To satisfy IRS requirements, in the pre-intergovernmental agreement era of FATCA, the FFI was required to enter into an agreement with the IRS to do the following:

(1) conduct certain identification and due diligence procedures with respect to the institution’s

(2) report annually to the IRS on its account holders who are United States persons or foreign entities with
substantial United States ownership; and

(3) withhold and pay over to the IRS 30% of any payments of United States source income, as well as gross
proceeds from the sale of securities that generate United States source income, made to –

(a) non-participating FFIs, (b) individual accountholders failing to provide sufficient information to
determine whether or not they are a United States person, or (c) foreign entity accountholders failing to provide sufficient information about the identity of its substantial United States owners.

Failure to be recognized by the IRS as a ‘participating FFI’ will result in a 30% withholding tax being imposed on United States sourced income derived by the FFI, from January 1, 2014 on interest and dividends, followed by an across-the-board 30% withholding on all ‘withholdable payments’ from January 1, 2015.

US Treasury released several rounds of Treasury Regulations pertaining to the reporting and withholding requirements for FFIs.


There are many elements to FATCA

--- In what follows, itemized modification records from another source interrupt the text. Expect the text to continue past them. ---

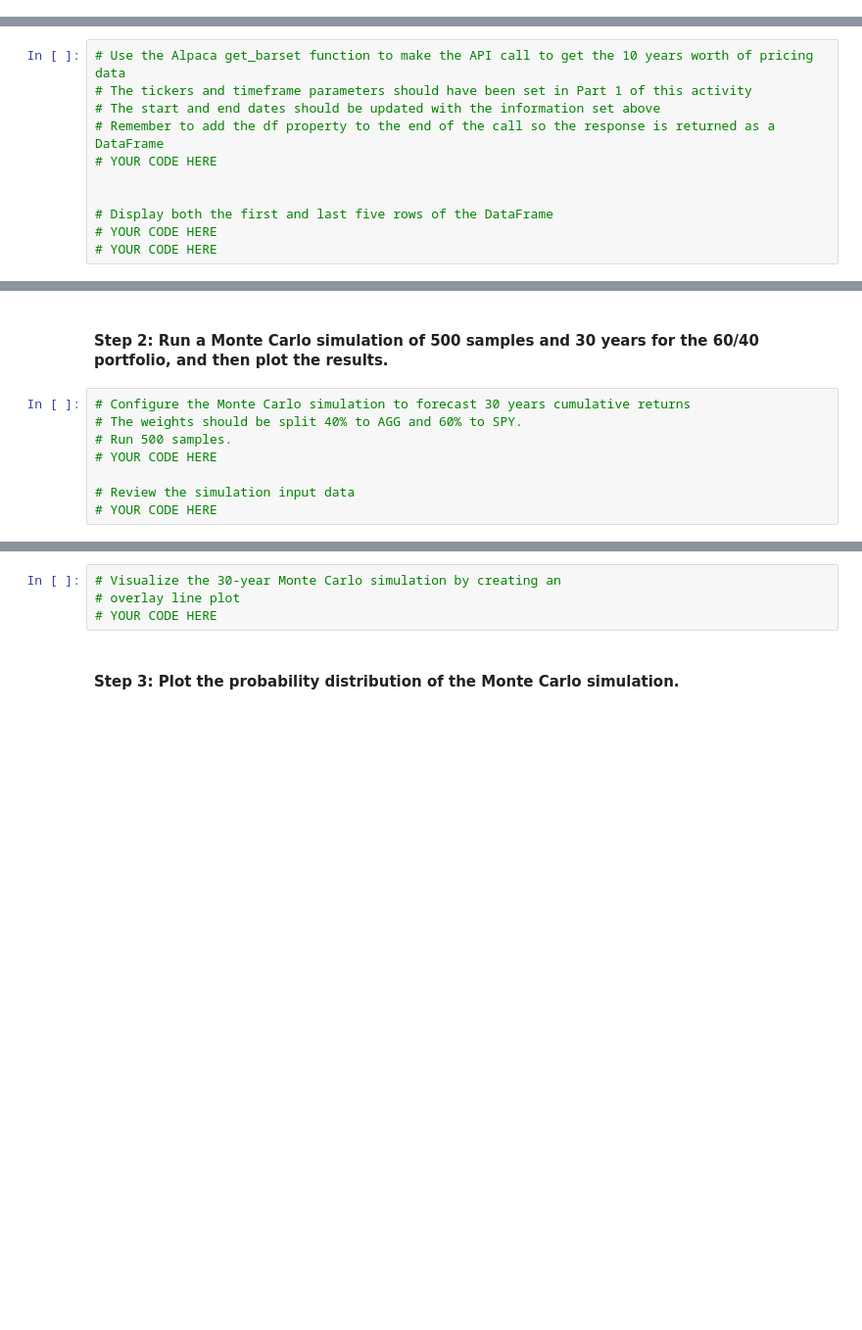
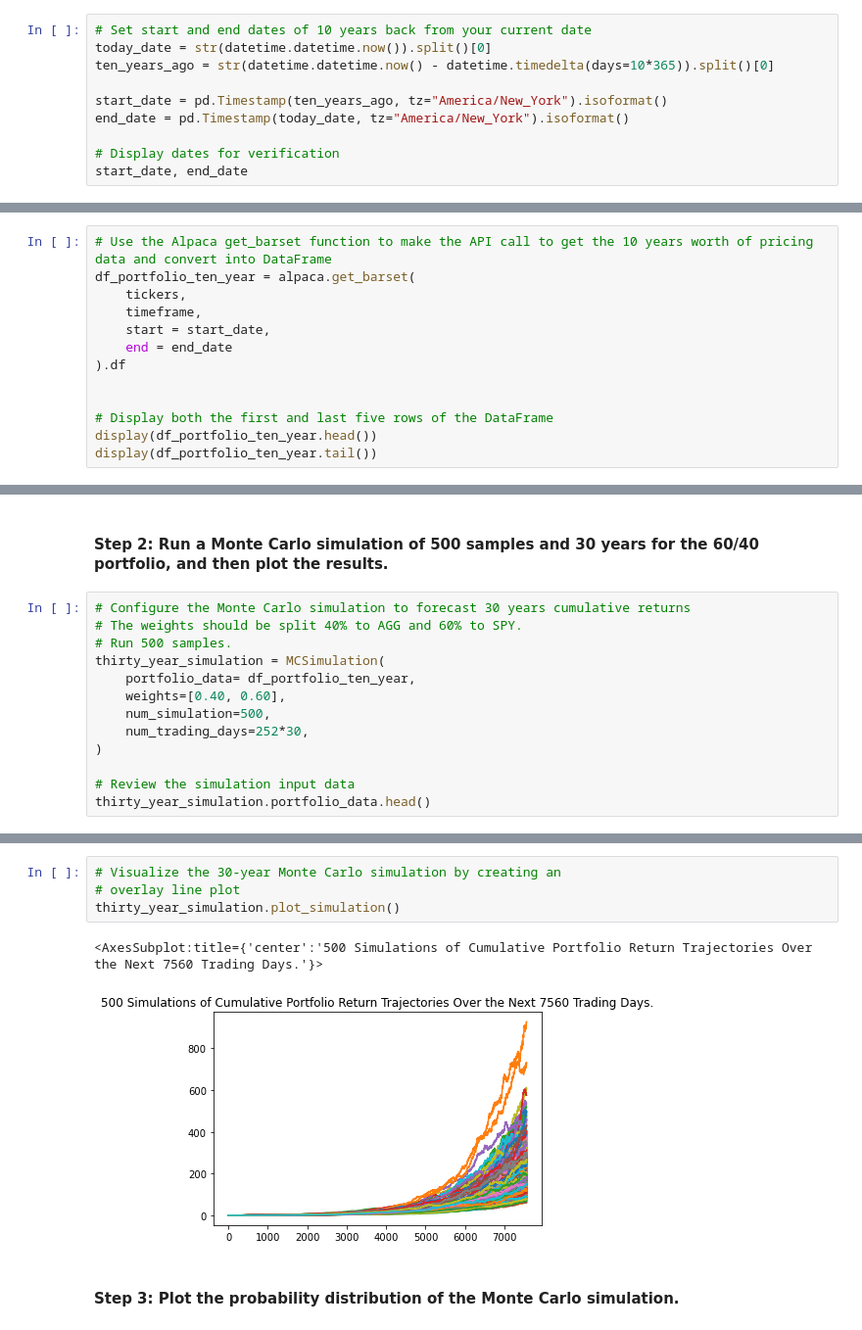
Before and after one commit to AbsurdSophist/Module_5_Challenge, a Jupyter notebook: Starter_Code/financial_planning_tools.ipynb, the cells around one changed output, grey strips where cells are left out. Shown: that part at 98% size. Drawn from its saved outputs; the diff is of its cells as text; blank space fills up the shorter version.

Commit message:
Ran MC simulations and generated summary statistics. Updated comments. Created summary in README file to explain process/results.

```diff
--- a/Starter_Code/financial_planning_tools.ipynb
+++ b/Starter_Code/financial_planning_tools.ipynb
@@ -420,0 +400,10 @@ In this section, you’ll use the MCForecastTools library to create a Monte Carl
+# %%
+# Set start and end dates of 10 years back from your current date
+today_date = str(datetime.datetime.now()).split()[0]
+ten_years_ago = str(datetime.datetime.now() - datetime.timedelta(days=10*365)).split()[0]
+
+start_date = pd.Timestamp(ten_years_ago, tz="America/New_York").isoformat()
+end_date = pd.Timestamp(today_date, tz="America/New_York").isoformat()
+
+# Display dates for verification
+start_date, end_date
@@ -421,11 +412,13 @@ In this section, you’ll use the MCForecastTools library to create a Monte Carl
 # %%
-# Use the Alpaca get_barset function to make the API call to get the 10 years worth of pricing data
-# The tickers and timeframe parameters should have been set in Part 1 of this activity
-# The start and end dates should be updated with the information set above
-# Remember to add the df property to the end of the call so the response is returned as a DataFrame
-# YOUR CODE HERE
+# Use the Alpaca get_barset function to make the API call to get the 10 years worth of pricing data and convert into DataFrame
+df_portfolio_ten_year = alpaca.get_barset(
+    tickers,
+    timeframe,
+    start = start_date,
+    end = end_date
+).df
 
 
 # Display both the first and last five rows of the DataFrame
-# YOUR CODE HERE
-# YOUR CODE HERE
+display(df_portfolio_ten_year.head())
+display(df_portfolio_ten_year.tail())
@@ -435,7 +445,12 @@ In this section, you’ll use the MCForecastTools library to create a Monte Carl
 # Configure the Monte Carlo simulation to forecast 30 years cumulative returns
 # The weights should be split 40% to AGG and 60% to SPY.
 # Run 500 samples.
-# YOUR CODE HERE
+thirty_year_simulation = MCSimulation(
+    portfolio_data= df_portfolio_ten_year,
+    weights=[0.40, 0.60],
+    num_simulation=500,
+    num_trading_days=252*30,
+)
 
 # Review the simulation input data
-# YOUR CODE HERE
+thirty_year_simulation.portfolio_data.head()
@@ -445,7 +500,10 @@ In this section, you’ll use the MCForecastTools library to create a Monte Carl
 # %%
 # Visualize the 30-year Monte Carlo simulation by creating an
 # overlay line plot
-# YOUR CODE HERE
+thirty_year_simulation.plot_simulation()
+# %% [output]
+<AxesSubplot:title={'center':'500 Simulations of Cumulative Portfolio Return Trajectories Over the Next 7560 Trading Days.'}>
+[figure, added]
 # %% [markdown]
 #### Step 3: Plot the probability distribution of the Monte Carlo simulation.
 # %%
```
Also changed, not shown: parts of 39 cells of this notebook, 1 other file.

  • Form W-8BEN[1]: Certificate of Foreign Status of Beneficial Owner for United States Withholding
    and Reporting.

The original form has been duplicated; previously one Form W-8BEN existed, now there is an additional form modelled off the original form for non-individuals including companies. The original purpose of Form W-8BEN was for Chapter Three Withholding purposes. Post FATCA implementation, Form W-8BEN was split into Form W-8BEN-E for entities covering both Chapter Three and Chapter Four (FATCA) identification to the United States payer of income to that entity.

  • Form 8938 is required to be filed by US persons holding specified foreign financial assets.[2]
  • Foreign financial institutions have a number of obligations imposed on them by FATCA including:
  1. Unless the FFI resides in a country with which the United States has entered into an Intergovernmental Agreement the FFI is required to register with the IRS, including obtaining a Global Intermediary Identification Number.
  2. The requirement to search their electronic databases for indicia of US persons being account holders. Depending on the balance of accounts falling under or over $50,000, further inquiries had to be made to confirm whether the account holder was a US person or not.



As a result of the above, foreign financial institutions had to make massive changes to identify their US account holders so that they wouldn’t be penalized.

FFIs, including the New Zealand banks and other financial institutions continue to write letters to account
holders requiring them to provide certification of their US status.

  • The International Data Exchange Services (IDES) – the secure managed file transfer service that is available to financial institutions to facilitate FATCA reporting.
  • The Intergovernmental Agreement (IGA) – New Zealand has negotiated a Model 1 IGA with the United States, under which its financial institutions report to New Zealand’s Inland Revenue instead of directly
    via IDES. Inland Revenue then transmits data to via IDES to the United States.
  • Host country Tax Authorities (HCTAs) – The HCTA for New Zealand, IRD’s role in FATCA includes;
  1. Facilitating the Intergovernmental Agreement in place with the United States.
  2. Data transmission through IDES to the United States.
  3. Provision of technical guidance to New Zealand’s financial institutions around their FATCA obligations.
  4. United States Internal Revenue Service – assimilates the data received from around the world through IDES.

If you need expert advice to meet your US tax obligations under FATCA we can help. Call us on +64 27 512 0365 or use the appointment scheduler to book a telephone consultation or make an appointment.

The purpose of form W-8BEN is to certify to a US payer of income whether or not
US federal withholding tax is required to be withheld from payments to a non-US

[2] The requirement to file Form 8938 depends the filing status of the US person and the amount of specified foreign financial assets held including the highest balance at any time during the US tax year, and the balance on 31 December. The form was introduced as a ‘FATCA form’ in 2012.